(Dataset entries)

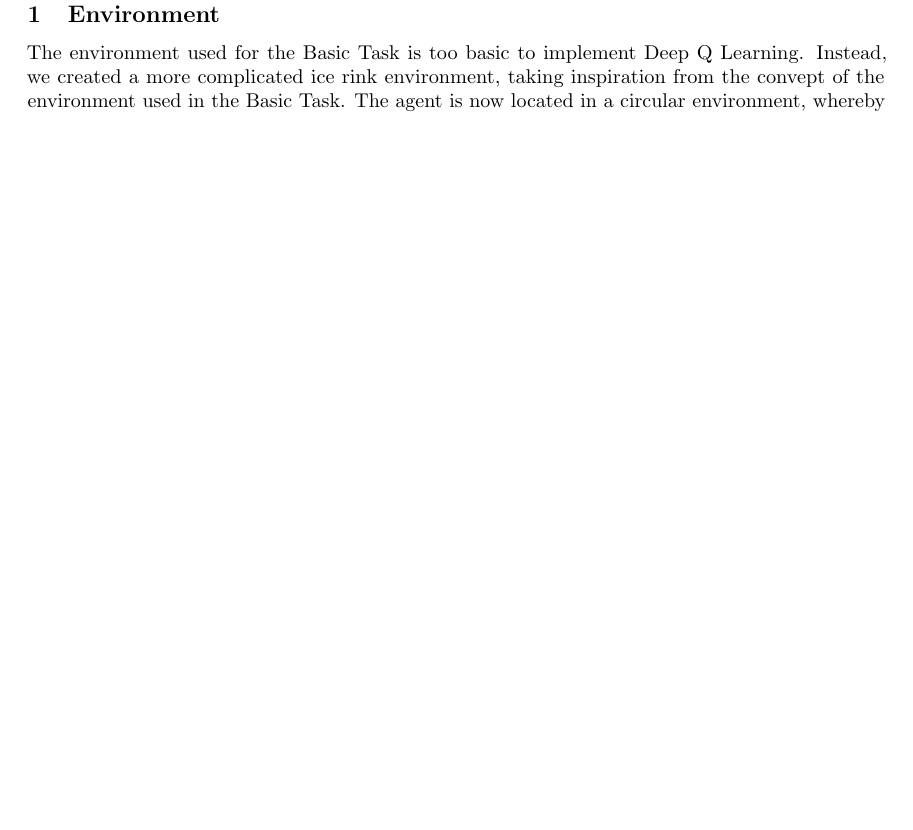
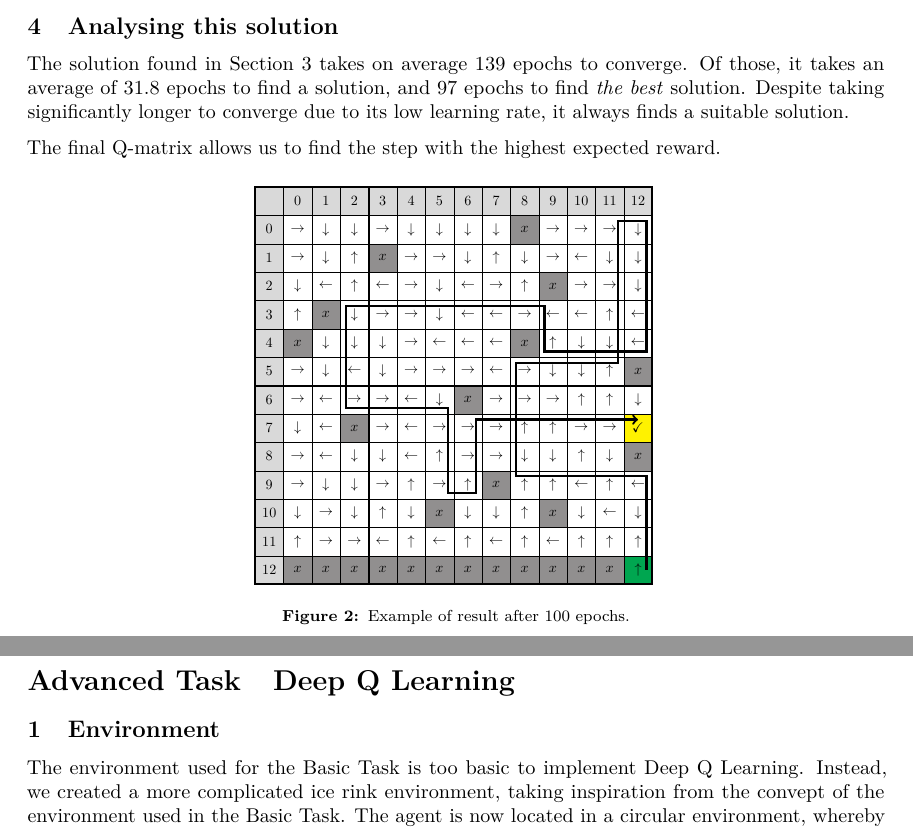
Before and after one commit to mfixman/ai-reinforcement, a LaTeX document (Report/reinforcement_report.tex, which reads Report/good_task1_map.tikz, Report/task1.tex): part of page 4 of 5 before the commit and two parts of pages 4 and 5 of 6 after it, the two joined at a grey line, cut at the place of the change, the shorter picture padded with empty space. Compiled offline with pdfLaTeX.

Commit message:
Adding tikz map.

```diff
--- /dev/null
+++ b/Report/good_task1_map.tikz
@@ -0,0 +1,50 @@
+\begin{tikzpicture}[every node/.style={anchor=center}]
+	\matrix (table) [
+		matrix of nodes,
+		nodes={draw, minimum height=20pt, minimum width=20pt, anchor=center, line width=.1pt},
+		nodes in empty cells,
+		execute at begin node = $,
+		execute at end node = $,
+		column 1/.style={nodes={fill=gray!30, execute at begin node=$, execute at end node=$}},
+		row 1/.style={nodes={fill=gray!30, execute at begin node=$, execute at end node=$}}
+	]{
+		& 0 & 1 & 2 & 3 & 4 & 5 & 6 & 7 & 8 & 9 & 10 & 11 & 12 \\
+		0 & → & ↓ & ↓ & → & ↓ & ↓ & ↓ & ↓ & |[fill=Gray]| x & → & → & → & ↓ \\
+		1 & → & ↓ & ↑ & |[fill=Gray]| x & → & → & ↓ & ↑ & ↓ & → & ← & ↓ & ↓ \\
+		2 & ↓ & ← & ↑ & ← & → & ↓ & ← & → & ↑ & |[fill=Gray]| x & → & → & ↓ \\
+		3 & ↑ & |[fill=Gray]| x & ↓ & → & → & ↓ & ← & ← & → & ← & ← & ↑ & ← \\
+		4 & |[fill=Gray]| x & ↓ & ↓ & ↓ & → & ← & ← & ← & |[fill=Gray]| x & ↑ & ↓ & ↓ & ← \\
+		5 & → & ↓ & ← & ↓ & → & → & → & ← & → & ↓ & ↓ & ↑ & |[fill=Gray]| x \\
+		6 & → & ← & → & → & ← & ↓ & |[fill=Gray]| x & → & → & → & ↑ & ↑ & ↓ \\
+		7 & ↓ & ← & |[fill=Gray]| x & → & ← & → & → & → & ↑ & ↑ & → & → & |[fill=Yellow]|\checkmark{} \\
+		8 & → & ← & ↓ & ↓ & ← & ↑ & → & → & ↓ & ↓ & ↑ & ↓ & |[fill=Gray]| x \\
+		9 & → & ↓ & ↓ & → & ↑ & → & ↑ & |[fill=Gray]| x & ↑ & ↑ & ← & ↑ & ← \\
+		10 & ↓ & → & ↓ & ↑ & ↓ & |[fill=Gray]| x & ↓ & ↓ & ↑ & |[fill=Gray]| x & ↓ & ← & ↓ \\
+		11 & ↑ & → & → & ← & ↑ & ← & ↑ & ← & ↑ & ← & ↑ & ↑ & ↑ \\
+		12 & |[fill=Gray]| x & |[fill=Gray]| x & |[fill=Gray]| x & |[fill=Gray]| x & |[fill=Gray]| x & |[fill=Gray]| x & |[fill=Gray]| x & |[fill=Gray]| x & |[fill=Gray]| x & |[fill=Gray]| x & |[fill=Gray]| x & |[fill=Gray]| x & |[fill=Green]|↑ \\
+	};
+
+	\foreach \row in {2,...,14} {
+		\foreach \col in {2,...,14} {
+			\pgfmathtruncatemacro{\rown}{\row - 2} % Adjust row number
+			\pgfmathtruncatemacro{\coln}{\col - 2} % Adjust column number
+			\node (c\rown\coln) at (table-\row-\col) {};
+
+			\edef\cellname{c\rown\coln}
+			\foreach \dir/\dx/\dy in {u/0/6pt, d/0/-6pt, l/-6pt/0, r/6pt/0,
+									  ul/-6pt/6pt, ur/6pt/6pt,
+									  dl/-6pt/-6pt, dr/6pt/-6pt} {
+				\path (\cellname.center) ++(\dx, \dy) node (\cellname\dir) {};
+			}
+		}
+	}
+	\node[fit=(table-1-1)(table-14-14), draw, very thick, inner sep=0pt] {};
+
+	\draw [->, ultra thick]
+		(c1212r.center) -- (c912ur.center) -- (c98ul.center) -- (c58ul.center) --
+		(c511ur.center) -- (c011ur.center) -- (c012ur.center) -- (c412dr.center) --
+		(c49dl.center) -- (c39ul.center) -- (c32ul.center) -- (c62dl.center) --
+		(c65dr.center) -- (c95dr.center) -- (c96dr.center) --
+		(c76ur.center) -- (c712u.center);
+
+\end{tikzpicture}
--- a/Report/reinforcement_report.tex
+++ b/Report/reinforcement_report.tex
@@ -1,5 +1,9 @@
 \documentclass{article}
 
+\usepackage[utf8]{inputenc}
+\usepackage{lmodern}
+\usepackage{textcomp}
+\usepackage{tikz}
 \usepackage{geometry}
 \usepackage{microtype}
 \usepackage{graphicx}
@@ -8,6 +12,7 @@
 \usepackage{appendix}
 \usepackage{bm}
 \usepackage{amsmath}
+\usepackage{amssymb}
 \usepackage[table,dvipsnames]{xcolor}
 \usepackage{relsize}
 \usepackage{enumitem}
@@ -27,6 +32,13 @@
 \newcommand{\rand}{\text{rand}}
 
 \newcommand{\appendixA}{\hyperref[param_sweep_result_appendix]{Appendix A}}
+
+\usetikzlibrary{matrix}
+\usetikzlibrary{fit}
+\usetikzlibrary{plotmarks}
+\usetikzlibrary{positioning}
+% \usetikzlibrary{external}
+% \tikzexternalize[prefix=tikz/]
 
 \begin{document}
 
--- a/Report/task1.tex
+++ b/Report/task1.tex
@@ -123,3 +124,21 @@ We can observe the following.
 \end{itemize}
 
 We choose the parameter combination that converges the fastest between the ones that \emph{always} found the best solution; that's marked in \colorbox{YellowGreen}{green}.
+
+\subsection{Analysing this solution}
+The solution found in \cref{param_sweep} takes on average 139 epochs to converge.
+Of those, it takes an average of 31.8 epochs to find a solution, and 97 epochs to find \emph{the best} solution.
+Despite taking significantly longer to converge due to its low learning rate, it always finds a suitable solution.
+
+The final Q-matrix allows us to find the step with the highest expected reward.
+
+\renewcommand{\textuparrow}{\ensuremath{\upa{}}}
+\renewcommand{\textdownarrow}{\ensuremath{\downa{}}}
+\renewcommand{\textleftarrow}{\ensuremath{\lefta{}}}
+\renewcommand{\textrightarrow}{\ensuremath{\righta{}}}
+
+\begin{figure}[h]
+	\centering
+	\resizebox{.48\textwidth}{!}{\input{good_task1_map.tikz}}
+	\caption{Example of result after 100 epochs.}
+\end{figure}
```
Also changed, not shown: Report/task1.tex (1 more changed lines), 2 other files.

**EXERCISE DIRECTIONS:**
If a line in the records above has the word "begin", copy it.

**ANSWER TO THIS EXERCISE:**
+\begin{tikzpicture}[every node/.style={anchor=center}]
+		execute at begin node = $,
+		column 1/.style={nodes={fill=gray!30, execute at begin node=$, execute at end node=$}},
+		row 1/.style={nodes={fill=gray!30, execute at begin node=$, execute at end node=$}}
 \begin{document}
+\begin{figure}[h]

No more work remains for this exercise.